How did Darja go from a loving relationship to a calculated one? There is no clear answer, but all sorts of clues. The factory down the road from the bus stop where she works in one scene has been shuttered in another scene taking place years later. In that first scene between Darja and Maks, she tells him they need more money.
“Okay but what more I can do?” Maks replies. “I speak English. I have job and I work this all the time. And I am beautiful.”
“What this means, you…” Darja asks.
“So in America,” Maks continues, “if you beautiful, they give to you jobs. Take two people, put them next each other, both speak English, and, see?, our boss he take the beautiful. You can never be ugly or we will starve. Or fat. Never also be fat.”
There is one more man we see in Ironbound – Shiloh Fernandez in a delicious turn as a hip-hopped teenager, whose first impression on Darja and the audience is revealed as (hilariously) at odds with his actual identity.
There are two other men, unseen, and central to Darja’s misfortunes, whom we glimpsed in snippets of half-understood conversation about them.
Director Daniella Topol (who also directed the play at the Women’s Voices Theater Festival) is willing to keep us in semi-darkness, literally and metaphorically; there are no projections, for example, telling us the year in which a scene takes place. Justin Townsend’s set is deliberately bare and ugly, a place where nobody would linger if they could avoid it.All the men are, on the surface, easily catalogued — Morgan Spector plays Tommy as demonstrative and needy, with little let-up or modulation; Josiah Bania plays Maks as open-hearted and sexy; Shiloh Fernandez is all yo, high-tops, backwards cap and gold chains. Ireland plays Darja as a far more complex character, a mix of principled and practical, protective and pathetic — somebody who hasn’t quite figured out how to survive.

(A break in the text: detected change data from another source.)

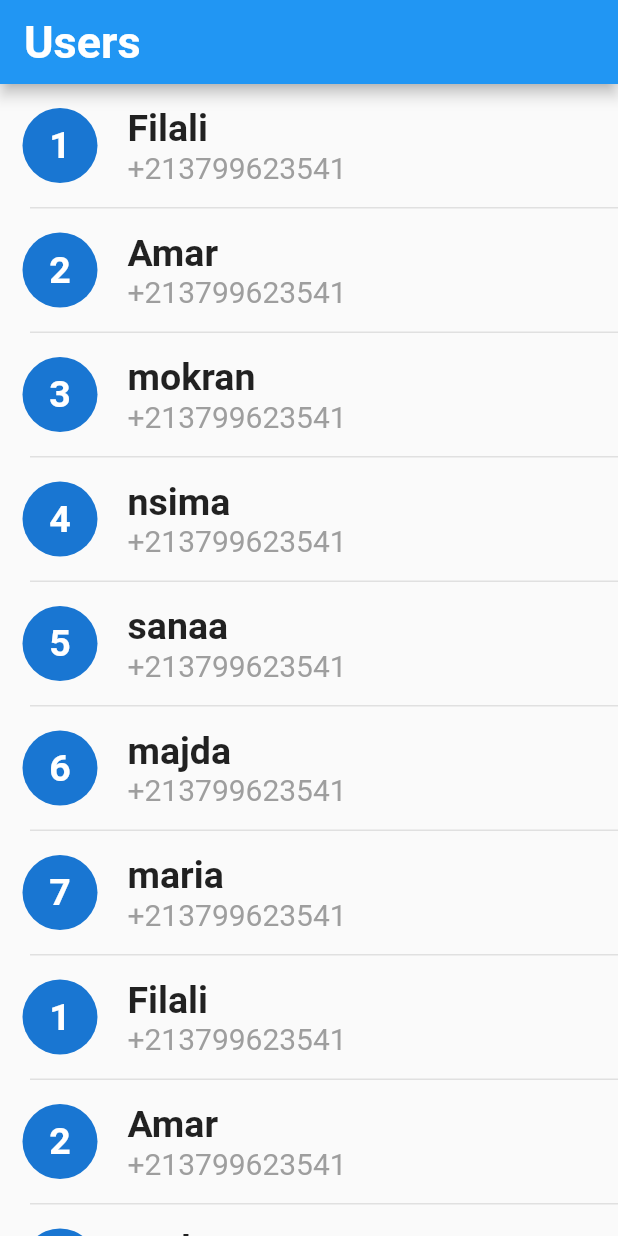
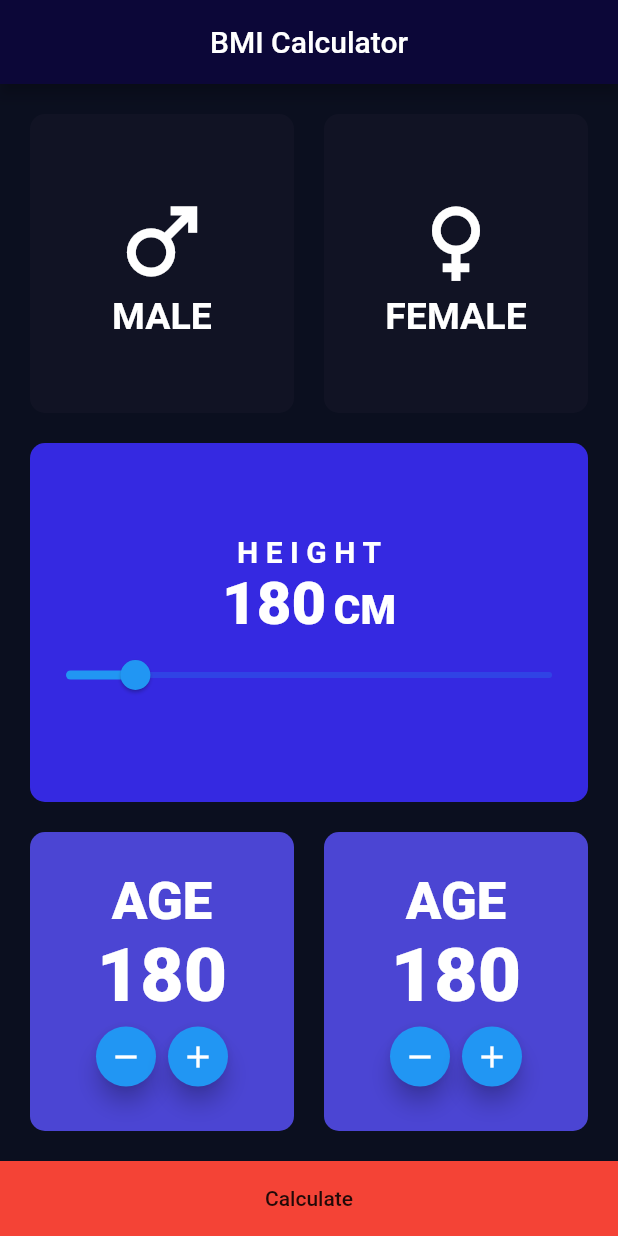
Before and after one commit to raouffilali/Testin-app, a Flutter app: the screen it shows after launch, on a phone screen of 412 x 824 dp. Run offline on Flutter 3.47's test engine with Material 2 defaults, Android fonts, the phone set to English and light mode, and no system bars.

Commit message:
adding bmi calculator

```diff
--- /dev/null
+++ b/lib/bmi-screen.dart
@@ -0,0 +1,268 @@
+import 'package:flutter/cupertino.dart';
+import 'package:flutter/material.dart';
+
+class BmiScreen extends StatefulWidget {
+  const BmiScreen({Key? key}) : super(key: key);
+
+  @override
+  State<BmiScreen> createState() => _BmiScreenState();
+}
+
+class _BmiScreenState extends State<BmiScreen> {
+  @override
+  Widget build(BuildContext context) {
+    return Scaffold(
+      backgroundColor: const Color(0xFF0B0F1F),
+      appBar: AppBar(
+        backgroundColor: const Color(0xFF0C0738),
+        centerTitle: true,
+        title: const Text(
+          'BMI Calculator',
+        ),
+      ),
+      body: Column(
+        children: [
+          Expanded(
+            child: Container(
+              width: double.infinity,
+              color: const Color(0xFF0B0F1F),
+              child: Padding(
+                padding: const EdgeInsets.all(20.0),
+                child: Row(
+                  children: [
+                    Expanded(
+                      child: Container(
+                        decoration: BoxDecoration(
+                          borderRadius: BorderRadius.circular(10.0),
+                          color: const Color(0xFF111324),
+                        ),
+                        child: Column(
+                          mainAxisAlignment: MainAxisAlignment.center,
+                          children: const [
+                            Icon(
+                              Icons.male,
+                              size: 70,
+                              color: Color(0xFFFFFFFF),
+                            ),
+                            Text(
+                              'MALE',
+                              style: TextStyle(
+                                color: Color(0xFFFFFFFF),
+                                fontSize: 25,
+                                fontWeight: FontWeight.bold,
+                              ),
+                            ),
+                          ],
+                        ),
+                      ),
+                    ),
+                    const SizedBox(
+                      width: 20,
+                    ),
+                    Expanded(
+                      child: Container(
+                        decoration: BoxDecoration(
+                          borderRadius: BorderRadius.circular(10.0),
+                          color: const Color(0xFF111324),
+                        ),
+                        child: Column(
+                          mainAxisAlignment: MainAxisAlignment.center,
+                          children: const [
+                            Icon(
+                              color: Color(0xFFFFFFFF),
+                              Icons.female,
+                              size: 70,
+                            ),
+                            Text(
+                              'FEMALE',
+                              style: TextStyle(
+                                  color: Color(0xFFFFFFFF),
+                                  fontSize: 25,
+                                  fontWeight: FontWeight.bold),
+                            )
+                          ],
+                        ),
+                      ),
+                    ),
+                  ],
+                ),
+              ),
+            ),
+          ),
+          Expanded(
+            child: Padding(
+              padding: const EdgeInsets.symmetric(horizontal: 20.0),
+              child: Container(
+                width: double.infinity,
+                child: Container(
+                  decoration: BoxDecoration(
+                    borderRadius: BorderRadius.circular(10.0),
+                    color: const Color(0xFF3529E1),
+                  ),
+                  child: Column(
+                    mainAxisAlignment: MainAxisAlignment.center,
+                    children: [
+                      const Text(
+                        'HEIGHT',
+                        style: TextStyle(
+                          letterSpacing: 5,
+                          color: Color(0xFFFFFfFF),
+                          fontSize: 20,
+                          fontWeight: FontWeight.bold,
+                        ),
+                      ),
+                      Row(
+                        mainAxisAlignment: MainAxisAlignment.center,
+                        crossAxisAlignment: CrossAxisAlignment.baseline,
+                        textBaseline: TextBaseline.alphabetic,
+                        children: const [
+                          Text(
+                            '180',
+                            style: TextStyle(
+                              color: Color(0xFFFFFFFF),
+                              fontSize: 40,
+                              fontWeight: FontWeight.w900,
+                            ),
+                          ),
+                          SizedBox(
+                            width: 5.0,
+                          ),
+                          Text(
+                            'CM',
+                            style: TextStyle(
+                              color: Color(0xFFFFFFFF),
+                              fontSize: 27,
+                              fontWeight: FontWeight.w900,
+                            ),
+                          ),
+                        ],
+                      ),
+                      Slider(
+                        value: 100.0,
+                        onChanged: (value) {
+                          print(value.round());
+                        },
+                        max: 220.0,
+                        min: 80.0,
+                      )
+                    ],
+                  ),
+                ),
+              ),
+            ),
+          ),
+          Expanded(
+            child: Padding(
+              padding: const EdgeInsets.all(20.0),
+              child: Row(
+                mainAxisAlignment: MainAxisAlignment.center,
+                children: [
+                  Expanded(
+                    child: Container(
+                      decoration: BoxDecoration(
+                        borderRadius: BorderRadius.circular(10.0),
+                        color: const Color(0xFF4B45D3),
+                      ),
+                      child: Column(
+                        mainAxisAlignment: MainAxisAlignment.center,
+                        children: [
+                          const Text(
+                            'AGE',
+                            style: TextStyle(
+                              color: Color(0xFFFFFFFF),
+                              fontSize: 35,
+                              fontWeight: FontWeight.w900,
+                            ),
+                          ),
+                          const Text(
+                            '180',
+                            style: TextStyle(
+                              color: Color(0xFFFFFFFF),
+                              fontSize: 50,
+                              fontWeight: FontWeight.w900,
+                            ),
+                          ),
+                          Row(
+                            mainAxisAlignment: MainAxisAlignment.center,
+                            children: [
+                              FloatingActionButton(
+                                mini: true,
+                                onPressed: () {},
+                                child: const Icon(Icons.remove),
+                              ),
+                              FloatingActionButton(
+                                mini: true,
+                                onPressed: () {},
+                                child: const Icon(Icons.add),
+                              ),
+                            ],
+                          )
+                        ],
+                      ),
+                    ),
+                  ),
+                  SizedBox(
+                    width: 20,
+                  ),
+                  Expanded(
+                    child: Container(
+                      decoration: BoxDecoration(
+                        borderRadius: BorderRadius.circular(10.0),
+                        color: const Color(0xFF4B45D3),
+                      ),
+                      child: Column(
+                        mainAxisAlignment: MainAxisAlignment.center,
+                        children: [
+                          const Text(
+                            'AGE',
+                            style: TextStyle(
+                              color: Color(0xFFFFFFFF),
+                              fontSize: 35,
+                              fontWeight: FontWeight.w900,
+                            ),
+                          ),
+                          const Text(
+                            '180',
+                            style: TextStyle(
+                              color: Color(0xFFFFFFFF),
+                              fontSize: 50,
+                              fontWeight: FontWeight.w900,
+                            ),
+                          ),
+                          Row(
+                            mainAxisAlignment: MainAxisAlignment.center,
+                            children: [
+                              FloatingActionButton(
+                                mini: true,
+                                onPressed: () {},
+                                child: const Icon(Icons.remove),
+                              ),
+                              FloatingActionButton(
+                                mini: true,
+                                onPressed: () {},
+                                child: const Icon(Icons.add),
+                              ),
+                            ],
+                          )
+                        ],
+                      ),
+                    ),
+                  ),
+                ],
+              ),
+            ),
+          ),
+          Container(
+            color: Colors.red,
+            width: double.infinity,
+            child: MaterialButton(
+              height: 50,
+              onPressed: () {},
+              child: const Text('Calculate'),
+            ),
+          )
+        ],
+      ),
+    );
+  }
+}
--- /dev/null
+++ b/lib/counter-screen.dart
@@ -0,0 +1,74 @@
+import 'package:flutter/cupertino.dart';
+import 'package:flutter/material.dart';
+
+//State less contain one class provide widget
+
+/* statfull widget contain classes
+1: first class provide widget
+2: second class provide stat from this widget
+* */
+
+class CounterScreen extends StatefulWidget {
+  CounterScreen({Key? key}) : super(key: key);
+
+  @override
+  State<CounterScreen> createState() => _CounterScreenState();
+}
+
+class _CounterScreenState extends State<CounterScreen> {
+  int counter = 0;
+  String minusZero = "makanch taht 0 Yakho";
+  @override
+  void initState() {
+    super.initState();
+  }
+
+  @override
+  Widget build(BuildContext context) {
+    return Scaffold(
+      appBar: AppBar(
+        title: const Text(
+          'Counter',
+          style: TextStyle(
+            fontSize: 26,
+            fontWeight: FontWeight.w600,
+            color: Colors.white,
+          ),
+        ),
+      ),
+      body: Center(
+        child: Row(
+          crossAxisAlignment: CrossAxisAlignment.center,
+          mainAxisAlignment: MainAxisAlignment.center,
+          children: [
+            TextButton(
+              onPressed: () {
+                setState(() {
+                  while (counter > 0) {
+                    counter--;
+                  }
+                });
+              },
+              child: Text('MINUS'),
+            ),
+            Padding(
+              padding: const EdgeInsets.symmetric(horizontal: 8.0),
+              child: Text(
+                '${counter}',
+                style: TextStyle(fontSize: 50, fontWeight: FontWeight.bold),
+              ),
+            ),
+            TextButton(
+              onPressed: () {
+                setState(() {
+                  counter++;
+                });
+              },
+              child: Text('ADD'),
+            ),
+          ],
+        ),
+      ),
+    );
+  }
+}
--- a/lib/main.dart
+++ b/lib/main.dart
@@ -3,6 +3,8 @@ import 'package:testing_app/Login_Screen.dart';
 import 'package:testing_app/users-screen.dart';
 
 import 'LoginPage.dart';
+import 'bmi-screen.dart';
+import 'counter-screen.dart';
 import 'messengerScreen.dart';
 
 void main() {
@@ -17,7 +19,7 @@ class MyApp extends StatelessWidget {
     // ignore: prefer_const_constructors
     return MaterialApp(
       // ignore: prefer_const_constructors
-      home: UserScreen(),
+      home: BmiScreen(),
       debugShowCheckedModeBanner: false,
     );
   }
```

Ironbound is the name of a primarily Portuguese neighborhood in Newark, N.J., a once-industrial area criss-crossed with railroad tracks, now home to ethnic restaurants and working class families, including Italians and Polish. The playwright, who was born in Bytom, Poland and grew up in New Jersey, has a feel for people in such communities, and an understanding of how the trying times that we are living through force survival mode upon them, especially the women.
Ironbound is onstage through April 10, 2016 at Rattlestick Playwrights Theater, 224 Waverly Place, New York, NY 10014. Details and tickets.
Ironbound by Martyna Majok . Directed by Daniella Topol . Scenic and Lighting Design: Justin Townsend . Costume Design: Kaye Voyce . Sound Design: Jane Shaw . Props Design: Zach Serafin . Dialects: Charlotte Fleck and Deb Hecht . Stage Combat, Unkle Dave’s Fight House . Production Management: Jeremy Duncan Pape . Production Stage Manager: Jaimie Van Dyke . Casting:Kelly Gillespie . Produced by Rattlestick Playwrights Theater in association with Women’s Project Theater . Reviewed by Jonathan Mandell.